● **Work instruction**: Wherever the word "contentRight" appears in a line below, that line counts; report the total number of such lines only.

═══ Material shown

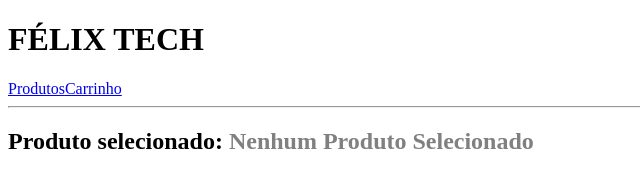
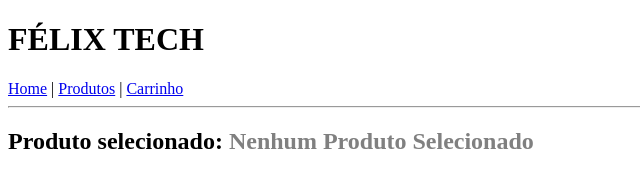
Before and after one commit to becafelixx/E-Commerce, an Angular app: page /produtos in a window 1280 px wide. Shown: the top 170 px of the page, without its empty margins (0-640 px from the left). Built offline with nearby package versions, Linux system fonts and the light colour scheme.

Commit message:
Atualiza componente principal da aplicação

```diff
--- a/src/app/app.html
+++ b/src/app/app.html
@@ -1,7 +1,8 @@
 <h1>{{ nomeLoja | uppercase }}</h1>
 <nav>
-    <a routerLink="/">Produtos</a>
-    <a routerLink="/carrinho">Carrinho</a>
+    <a routerLink="/"> Home</a> |
+    <a routerLink="/produtos"> Produtos</a> |
+    <a routerLink="carrinho"> Carrinho</a>
 </nav>
 <hr />
 <router-outlet></router-outlet>
```
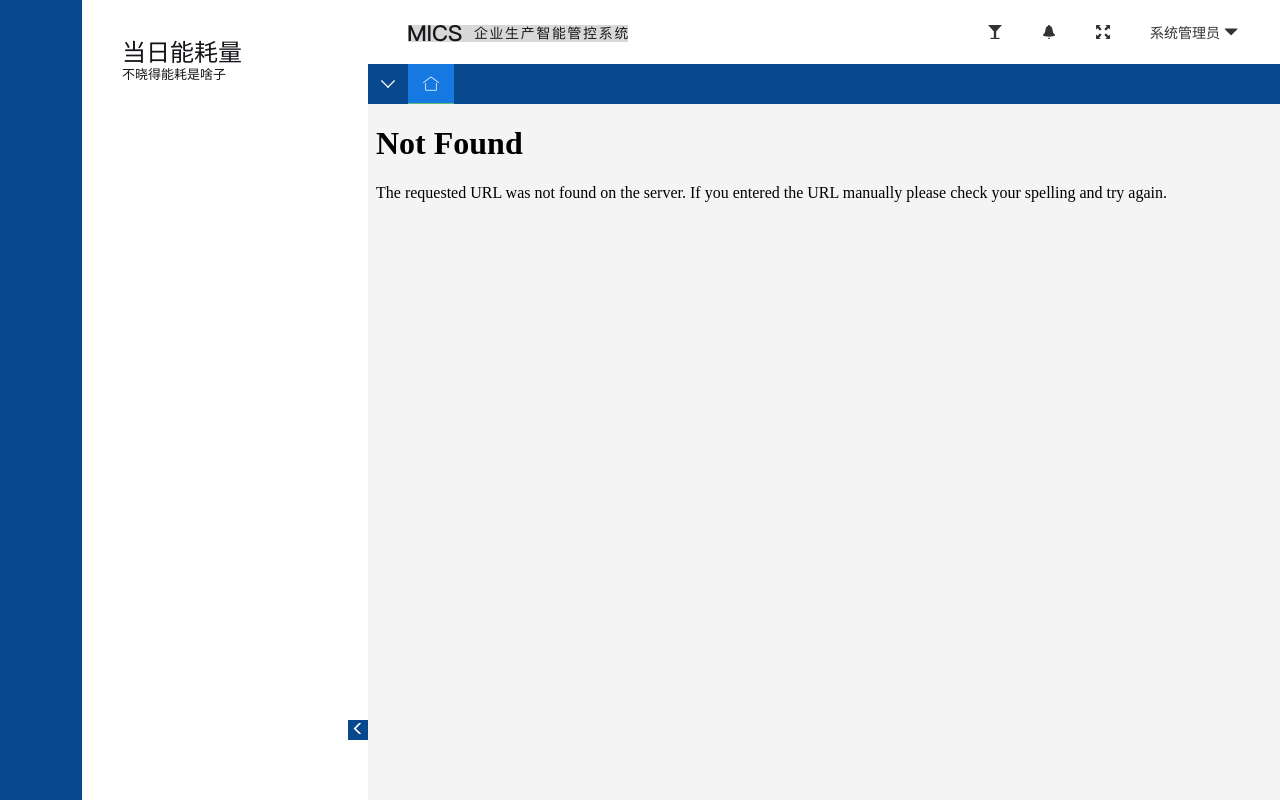
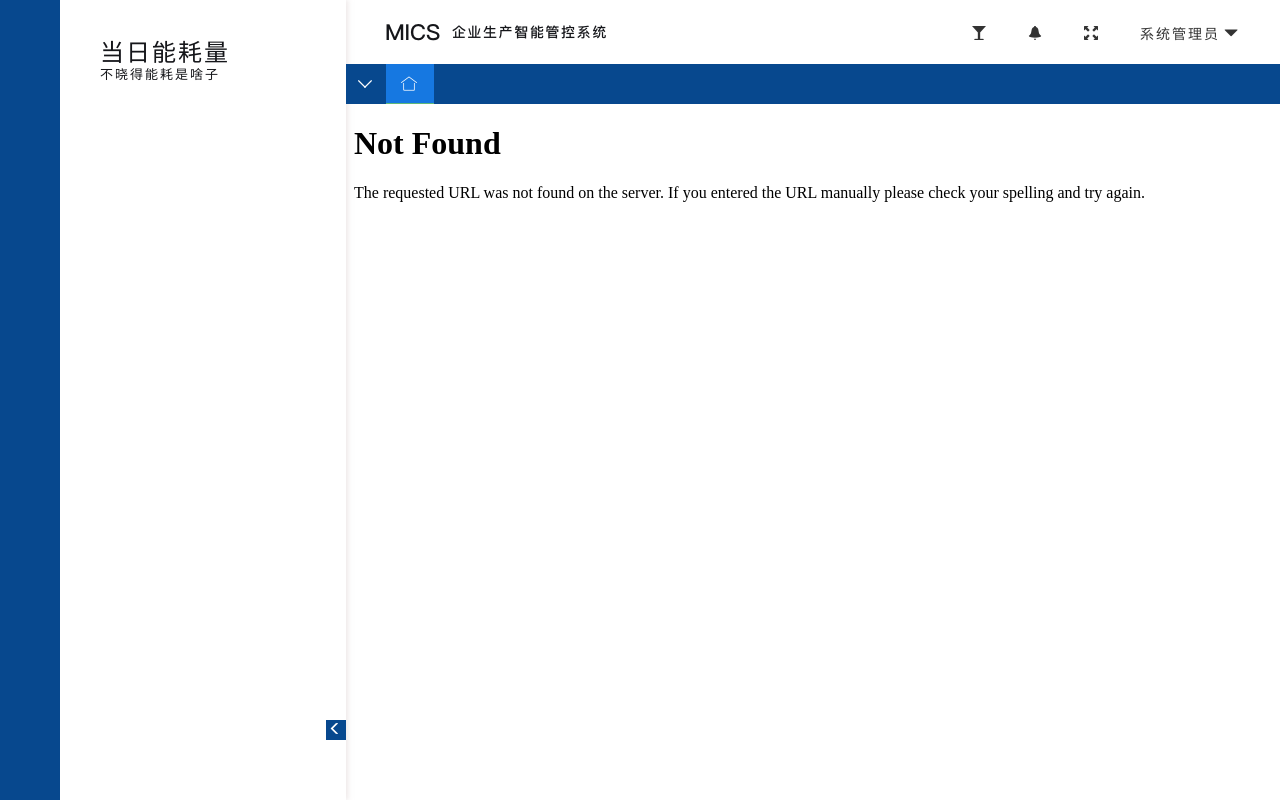
Before and after one commit to zhouchangxiang/MIS, a Flask app: template templates/main/index.html in a window 1280 px wide. Run offline with Flask 2, Linux system fonts and the light colour scheme; the template is opened without the code that fills it, so the values that code supplies are empty; some libraries are stand-ins or nearby versions; some web fonts are replaced.

Commit message:
no message

```diff
--- a/static/script/admin.js
+++ b/static/script/admin.js
@@ -117,14 +117,16 @@
 
 	//左右折叠导航
 	$(".sidebarMoveBtn").on('click',function(){
-		if($(".sidebarRight").css("left") == "82px"){
-			$(".sidebarRight").animate({left:"-204px"})
-            $(".contentRight").animate({marginLeft:"82px"})
+		if($(".sidebarRight").css("left") == "60px"){
+			$(".sidebarRight").animate({left:"-226px"})
+            $(".contentRight").animate({marginLeft:"60px"})
+            $(".contentLeft").animate({width:"60px"})
 			$(".sidebarMoveBtn").css({background:"#ffffff",color:"#07488E"})
 			$(".sidebarMoveBtn").find("i").removeClass("glyphicon-menu-left").addClass("glyphicon-menu-right")
 		}else{
-            $(".sidebarRight").animate({left:"82px"})
-            $(".contentRight").animate({marginLeft:"368px"})
+            $(".sidebarRight").animate({left:"60px"})
+            $(".contentRight").animate({marginLeft:"346px"})
+            $(".contentLeft").animate({width:"346px"})
 			$(".sidebarMoveBtn").css({background:"#07488E",color:"#ffffff"})
 			$(".sidebarMoveBtn").find("i").removeClass("glyphicon-menu-right").addClass("glyphicon-menu-left")
 		}
--- a/static/style/admin.css
+++ b/static/style/admin.css
@@ -5,23 +5,24 @@
     background-color: #fff;
 }
 #contentWrap.contentBg{
-    background-color: #F4F4F4;
-    color: #666666;
+    background-color: #ffffff;
+    color: #15161A;
 }
 .contentLeft{
     position: absolute;
     top: 0;
     left: 0;
-    width: 368px;
+    width: 346px;
     height: 100%;
-    box-shadow: none;
+    box-shadow: 2px 0 5px 0 rgba(222,209,209,0.50);
+    z-index: 100;
 }
 .contentRight{
     position: relative;
     top: 0;
     left: 0;
     height: 100%;
-    margin-left: 368px;
+    margin-left: 346px;
     box-shadow: none;
     overflow: hidden;
 }
@@ -46,33 +47,13 @@
     height:100%;
     left: 0;
     top: 0;
-    width: 82px;
+    width: 60px;
     margin: 0;
     overflow-x: hidden;
     z-index: 100;
 }
 .sidebarLeft::-webkit-scrollbar {
     display: none;
-}
-#contentWrap .sidebarLeftBg{
-    background: #07488E;
-    color: #fff;
-}
-#contentWrap .sidebarLeftBg a{
-    color: #fff;
-}
-#contentWrap .sidebarRightBg{
-    background: #ffffff;
-    color: #15161A;
-}
-#contentWrap .sidebarRightBg a{
-    color: #15161A;
-}
-#contentWrap .sidebarRightBg a:hover{
-    color: #ffffff;
-}
-#contentWrap .sidebarRightBg a.site-tab-active{
-    color: #ffffff;
 }
 .sidebarLeftNav{
     width: 100%;
@@ -86,17 +67,24 @@
     width: 100%;
     text-align: center;
     font-size: 22px;
-    padding: 10px 0;
+    padding: 15px 0;
 }
-.sidebarLeftBg .sidebarLeftNav li a:hover{
-    background: #1678E1;
+#contentWrap .sidebarLeftBg{
+    background: #07488E;
+    color: #fff;
 }
-.sidebarLeftNav li a.rootMenu{
-    background: #1678E1;
+#contentWrap .sidebarLeftBg a{
+    color: #fff;
+}
+#contentWrap .sidebarLeftBg a:hover{
+    background-color: #1678E1;
+}
+#contentWrap .sidebarLeftBg a.rootMenu{
+    background-color: #1678E1;
 }
 .sidebarRight{
     position: absolute;
-    left: 82px;
+    left: 60px;
     top: 0;
     width: 286px;
     height: 100%;
--- a/static/style/base.css
+++ b/static/style/base.css
@@ -4,14 +4,20 @@
 body{
     width: 100%;
 	height: 100%;
-    font-family: "PingFang SC";
+    font-family: myFont, sans-serif;
     font-size: 13px;
     line-height: 1.42857143;
-    font-weight: normal;
     font-variant: normal;
     -moz-osx-font-smoothing: grayscale;
     -webkit-font-smoothing: antialiased !important;
+    letter-spacing:2px;
 }
+@font-face {
+    font-family: 'myFont';
+    src: url('../fonts/PingFang Medium.ttf');
+    font-weight: normal;
+    font-style: normal;
+  }
 html{
     width: 100%;
 	height: 100%;
--- a/templates/main/config.html
+++ b/templates/main/config.html
@@ -966,10 +966,9 @@
                             queryFieldItem.FieldName = res.rows[i].FieldName
                             queryField.push(queryFieldItem)
                         })
-                        {#queryField = JSON.stringify(queryField)#}
-                        {#queryField = queryField.replace(",{",";{").replace(",{",";{")#}
+                        queryField = JSON.stringify(queryField)
+                        queryField = queryField.replace(",{",";{").replace(",{",";{")
                         queryData.Field = queryField
-                        console.log(queryData)
                         $.ajax({
                             url: "/system_set/make_model",
                             type: "post",
```
Also changed, not shown: other parts of static/style/admin.css (+23 -11 lines), static/images/logo.png, 1 other file.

══════

● **Result of the task**: 5